++++ Data records ++++

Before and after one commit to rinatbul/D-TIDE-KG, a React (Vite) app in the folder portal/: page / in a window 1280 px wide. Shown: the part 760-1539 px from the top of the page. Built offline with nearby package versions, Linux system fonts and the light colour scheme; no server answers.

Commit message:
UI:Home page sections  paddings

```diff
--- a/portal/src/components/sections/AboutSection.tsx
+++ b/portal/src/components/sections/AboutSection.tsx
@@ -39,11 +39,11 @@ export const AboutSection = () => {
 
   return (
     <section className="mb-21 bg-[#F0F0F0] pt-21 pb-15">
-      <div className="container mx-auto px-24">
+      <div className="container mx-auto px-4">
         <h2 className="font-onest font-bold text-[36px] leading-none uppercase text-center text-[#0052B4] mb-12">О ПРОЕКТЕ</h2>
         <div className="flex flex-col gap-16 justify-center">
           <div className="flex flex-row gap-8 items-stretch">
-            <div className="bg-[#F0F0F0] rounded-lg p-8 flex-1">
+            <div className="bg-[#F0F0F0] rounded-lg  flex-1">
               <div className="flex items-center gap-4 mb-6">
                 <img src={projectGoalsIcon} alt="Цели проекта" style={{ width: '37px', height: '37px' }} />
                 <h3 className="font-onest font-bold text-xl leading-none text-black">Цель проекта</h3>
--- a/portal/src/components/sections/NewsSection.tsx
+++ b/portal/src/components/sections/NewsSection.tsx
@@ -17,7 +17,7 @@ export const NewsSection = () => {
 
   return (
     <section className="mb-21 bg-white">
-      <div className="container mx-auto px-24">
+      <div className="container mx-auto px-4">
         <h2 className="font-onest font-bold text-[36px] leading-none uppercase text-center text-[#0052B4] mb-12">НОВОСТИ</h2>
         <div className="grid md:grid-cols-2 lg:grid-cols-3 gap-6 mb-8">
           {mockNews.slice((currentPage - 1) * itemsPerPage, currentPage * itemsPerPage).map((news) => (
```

++++
++++ Data records ++++

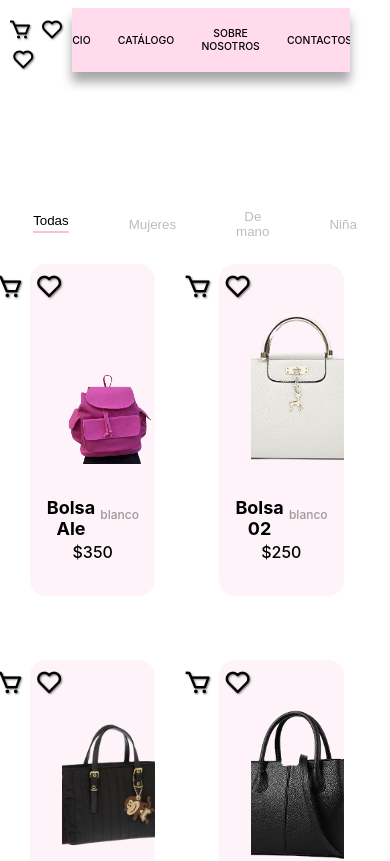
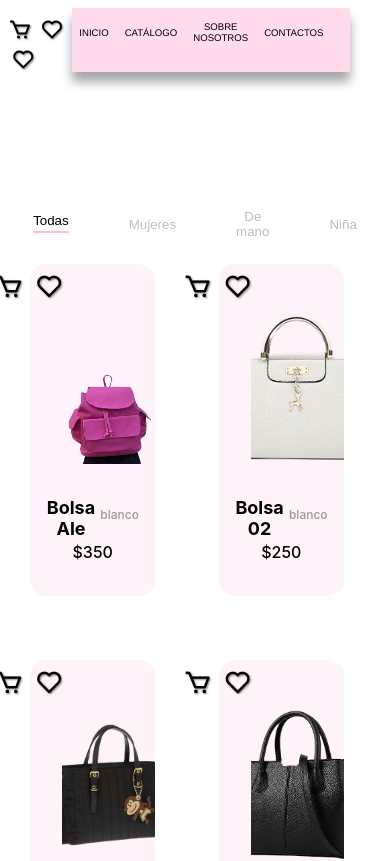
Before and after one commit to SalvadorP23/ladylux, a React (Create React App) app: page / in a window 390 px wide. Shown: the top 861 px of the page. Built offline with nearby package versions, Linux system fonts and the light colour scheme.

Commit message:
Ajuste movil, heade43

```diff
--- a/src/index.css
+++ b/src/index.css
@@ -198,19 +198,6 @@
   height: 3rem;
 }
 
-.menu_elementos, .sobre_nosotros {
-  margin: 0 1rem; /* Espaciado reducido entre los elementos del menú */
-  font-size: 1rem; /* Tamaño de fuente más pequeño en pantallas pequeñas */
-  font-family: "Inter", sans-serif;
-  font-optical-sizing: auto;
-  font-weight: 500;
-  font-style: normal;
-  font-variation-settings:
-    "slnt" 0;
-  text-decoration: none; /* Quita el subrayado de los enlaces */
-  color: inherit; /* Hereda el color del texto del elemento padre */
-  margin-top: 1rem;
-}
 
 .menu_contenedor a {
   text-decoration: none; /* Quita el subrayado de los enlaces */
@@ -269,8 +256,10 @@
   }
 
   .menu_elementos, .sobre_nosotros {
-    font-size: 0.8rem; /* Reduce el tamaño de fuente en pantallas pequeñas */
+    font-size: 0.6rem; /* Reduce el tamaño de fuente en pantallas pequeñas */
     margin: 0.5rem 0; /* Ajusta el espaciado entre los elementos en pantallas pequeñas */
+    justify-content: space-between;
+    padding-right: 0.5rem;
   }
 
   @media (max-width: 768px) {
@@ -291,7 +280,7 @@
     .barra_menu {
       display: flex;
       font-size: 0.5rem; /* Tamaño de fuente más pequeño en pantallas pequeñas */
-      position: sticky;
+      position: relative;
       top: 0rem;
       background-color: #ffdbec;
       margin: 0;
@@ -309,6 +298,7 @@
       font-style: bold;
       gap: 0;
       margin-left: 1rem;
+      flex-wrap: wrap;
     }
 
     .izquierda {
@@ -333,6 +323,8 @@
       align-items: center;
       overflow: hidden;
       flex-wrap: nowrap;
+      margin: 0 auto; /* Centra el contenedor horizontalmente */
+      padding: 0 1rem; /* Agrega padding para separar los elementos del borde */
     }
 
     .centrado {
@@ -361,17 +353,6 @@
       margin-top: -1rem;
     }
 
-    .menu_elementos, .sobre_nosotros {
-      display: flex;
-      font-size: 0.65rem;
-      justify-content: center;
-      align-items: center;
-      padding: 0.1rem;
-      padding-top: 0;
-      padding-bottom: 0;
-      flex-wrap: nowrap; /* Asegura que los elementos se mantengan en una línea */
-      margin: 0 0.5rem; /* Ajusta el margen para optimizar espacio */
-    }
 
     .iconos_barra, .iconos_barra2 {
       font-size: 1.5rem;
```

++++

Work order: Check each line of the records for the string "margin" and copy those that have it.

Answer for the task:
-  margin: 0 1rem; /* Espaciado reducido entre los elementos del menú */
-  margin-top: 1rem;
     margin: 0.5rem 0; /* Ajusta el espaciado entre los elementos en pantallas pequeñas */
       margin: 0;
       margin-left: 1rem;
+      margin: 0 auto; /* Centra el contenedor horizontalmente */
       margin-top: -1rem;
-      margin: 0 0.5rem; /* Ajusta el margen para optimizar espacio */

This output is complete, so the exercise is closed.